26.11.2023 Feature Article

Well Done Unknown Blogger

Well Done Unknown Blogger
26.11.2023 LISTEN

The Internet has introduced many things – some good, some bad; some very bad.

But I think the emergence of unknown bloggers may take the cake when it comes to bringing matters to the notice of the public.

Look at what appeared as a blogger’s note on mobile telephone screens the other day. It was a well-illustrated presentation of how our authorities have allowed the Black Star Gate at what used to be called the Black Star Square to get into such a state of disrepair that the top might crumble down and (if we are not lucky) deprive some of our citizens of life or limb.

The blogger did not spare the authorities the fruits of his anger. I would not wish to repeat even one of the insults he uttered against them. In effect, he accused them of s lack of patriotism – a lack of the patriotism that would enable them to appreciate why the Black Star Gate was constructed by our first President, Dr Kwame Nkrumah, and why those who followed him thought it worthwhile to maintain it in such a way as to enable it to fulfil its original purpose.

Let’s not beat about the bush: unusual sights help to bring tourists to a country. Mention Paris and everyone immediately thinks of the Eiffel Tower. Say Moscow and well-travelled people will talk to you vividly about the Kremlin and St Basil’s Cathedral. Say London and the House of Commons and Westminster Abbey won’t be too far off the tongues of those who have been there.

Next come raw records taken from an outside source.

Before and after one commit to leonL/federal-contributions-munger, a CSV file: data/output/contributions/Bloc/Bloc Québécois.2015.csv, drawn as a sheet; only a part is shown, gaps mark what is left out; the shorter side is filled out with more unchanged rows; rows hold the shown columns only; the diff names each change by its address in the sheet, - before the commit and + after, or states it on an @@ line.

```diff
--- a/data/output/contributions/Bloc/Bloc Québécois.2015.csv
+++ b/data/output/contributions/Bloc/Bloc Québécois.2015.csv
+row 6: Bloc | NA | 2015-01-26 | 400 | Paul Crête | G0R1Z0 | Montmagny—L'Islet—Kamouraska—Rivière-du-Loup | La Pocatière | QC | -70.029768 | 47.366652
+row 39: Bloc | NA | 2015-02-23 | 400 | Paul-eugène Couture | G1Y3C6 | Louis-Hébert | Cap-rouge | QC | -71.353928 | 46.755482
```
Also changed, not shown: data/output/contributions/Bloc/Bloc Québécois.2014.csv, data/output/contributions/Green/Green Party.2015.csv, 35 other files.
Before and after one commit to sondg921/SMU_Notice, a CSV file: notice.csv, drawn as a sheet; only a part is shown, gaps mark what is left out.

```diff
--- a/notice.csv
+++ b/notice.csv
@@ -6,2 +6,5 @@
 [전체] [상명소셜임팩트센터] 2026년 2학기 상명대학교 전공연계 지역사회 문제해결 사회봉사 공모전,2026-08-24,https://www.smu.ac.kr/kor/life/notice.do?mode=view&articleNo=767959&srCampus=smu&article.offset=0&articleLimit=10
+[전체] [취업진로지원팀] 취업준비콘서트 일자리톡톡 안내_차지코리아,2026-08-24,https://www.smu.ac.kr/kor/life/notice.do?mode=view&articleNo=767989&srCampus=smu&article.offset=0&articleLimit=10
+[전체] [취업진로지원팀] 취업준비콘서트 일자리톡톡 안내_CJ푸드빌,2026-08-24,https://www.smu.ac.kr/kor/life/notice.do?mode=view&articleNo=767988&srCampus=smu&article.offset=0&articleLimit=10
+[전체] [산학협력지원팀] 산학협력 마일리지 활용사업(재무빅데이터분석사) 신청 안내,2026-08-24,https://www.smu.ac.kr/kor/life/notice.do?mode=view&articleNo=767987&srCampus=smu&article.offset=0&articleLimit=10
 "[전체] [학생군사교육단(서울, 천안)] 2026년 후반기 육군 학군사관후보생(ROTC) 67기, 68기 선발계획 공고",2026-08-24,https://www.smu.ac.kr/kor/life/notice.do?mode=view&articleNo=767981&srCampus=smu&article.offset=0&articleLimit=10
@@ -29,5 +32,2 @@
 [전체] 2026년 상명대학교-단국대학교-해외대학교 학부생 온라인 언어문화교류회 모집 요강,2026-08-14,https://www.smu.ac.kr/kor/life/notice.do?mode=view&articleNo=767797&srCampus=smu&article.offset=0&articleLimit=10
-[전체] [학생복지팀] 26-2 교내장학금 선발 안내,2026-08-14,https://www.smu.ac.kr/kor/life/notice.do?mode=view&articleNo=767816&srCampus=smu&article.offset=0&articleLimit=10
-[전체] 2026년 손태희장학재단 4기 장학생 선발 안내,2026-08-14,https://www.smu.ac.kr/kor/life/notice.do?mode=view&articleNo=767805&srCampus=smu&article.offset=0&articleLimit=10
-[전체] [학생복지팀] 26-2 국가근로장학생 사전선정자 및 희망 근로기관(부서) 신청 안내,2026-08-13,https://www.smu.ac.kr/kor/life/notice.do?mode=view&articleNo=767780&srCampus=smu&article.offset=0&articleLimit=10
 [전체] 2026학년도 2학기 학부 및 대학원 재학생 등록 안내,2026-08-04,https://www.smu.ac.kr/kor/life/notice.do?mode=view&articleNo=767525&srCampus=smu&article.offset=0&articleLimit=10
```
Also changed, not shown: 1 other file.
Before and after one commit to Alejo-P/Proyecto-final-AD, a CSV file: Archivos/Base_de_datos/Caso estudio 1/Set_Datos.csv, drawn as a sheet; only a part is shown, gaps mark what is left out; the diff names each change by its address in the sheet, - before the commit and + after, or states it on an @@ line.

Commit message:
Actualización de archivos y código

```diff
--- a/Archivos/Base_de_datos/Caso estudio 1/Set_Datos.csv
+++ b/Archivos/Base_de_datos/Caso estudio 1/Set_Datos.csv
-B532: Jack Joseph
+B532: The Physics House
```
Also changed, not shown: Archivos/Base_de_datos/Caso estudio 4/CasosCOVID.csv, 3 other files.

What do we have to say for Ghana? Not much, I am afraid. Except the Black Star Square. I’d forgotten its charm and evocative character (what with its unusual “black star” that’s the only one of its type in a cosmo made up of trillions of stars) until a correspondent of the BBC asked me whether I could meet him there to be filmed talking about the Soul-To-Soul concert that took place there half a century or so ago. fifty years ago.

On getting there, my greatest worry was how not to step on some wobbly step or something and finding myself being flung into empty space trying to join the community of galaxies and planets that the James Webb telescope is discovering on a daily basis. I said my piece and returned safely home. And I didn’t think of the place again until – the unknown blogger took pains to show me in minute detail, what a risk I took in allowing a cameraman to position me where. (Hey, Mr BBC-man, where is the link to the pictures that you promised me?)

Our “maintenance culture” (if it exists at all) is nothing to write home about. It probably has something to do with the decapitation of the Public Works Department (PWD). Bedford independence and shortly afterwards, all public buildings and roads were in the care of one governmental body. But as governmental expenditure on roads etc got bigger, the appetite for “eating” some of the money given to the PWD also got bigger and eventually, it was dissolved and turned into the Ghana National Construction Corporation.

We haven’t looked back since then. GNCC’s province was eaten into bit by bit till today, it would be a very bold person who would be able to tell you, offhand, who is in charge of maintaining the Black Star Gate. (I am told, unofficially, that the Ministry of Tourism and the National Security Service have joint charge of it! Can you see the disaster that this is causing? If the National Security Service tells the Ministry of Tourism to erf off, (if the latter becomes too insistent on laying hands of part of the budget for maintenance of the `black Star Gate, what can the Ministry of Tourism do? Complain to the President and be accused of acting in a manner “prejudicial” to the interests of national security? That would be funny, won’t it?

I do realise that there are people in important positions in whose breasts the name “Ghana” doesn’t evoke much emotion. Unlike some of us, they cannot remember moments when Ghana played football so very well that invitations came to us from Russia, East Germany, or Yugoslavia, and that we invited Real Madrid here; and also nStanlkey Matthews. In those days, to hear the Ghana national anthem being played usually meant we had excelled in something or the other.

Today, what most people think of is first is their bank balance; their personal comforts. They won’t perform well at home, and yet when they go abroad and are made to suffer from insulting behaviour from foreigners, they feel hurt.

Sir or Madam Big-Shot Ghanaian, please learn that there is only one way to earn respect from others, and that is to first respect your own self.first. When foreigners have looked down upon you in your own country, how can they think twice before looking down on you in THEIR OWN COUNTRY? Answer that, if you can!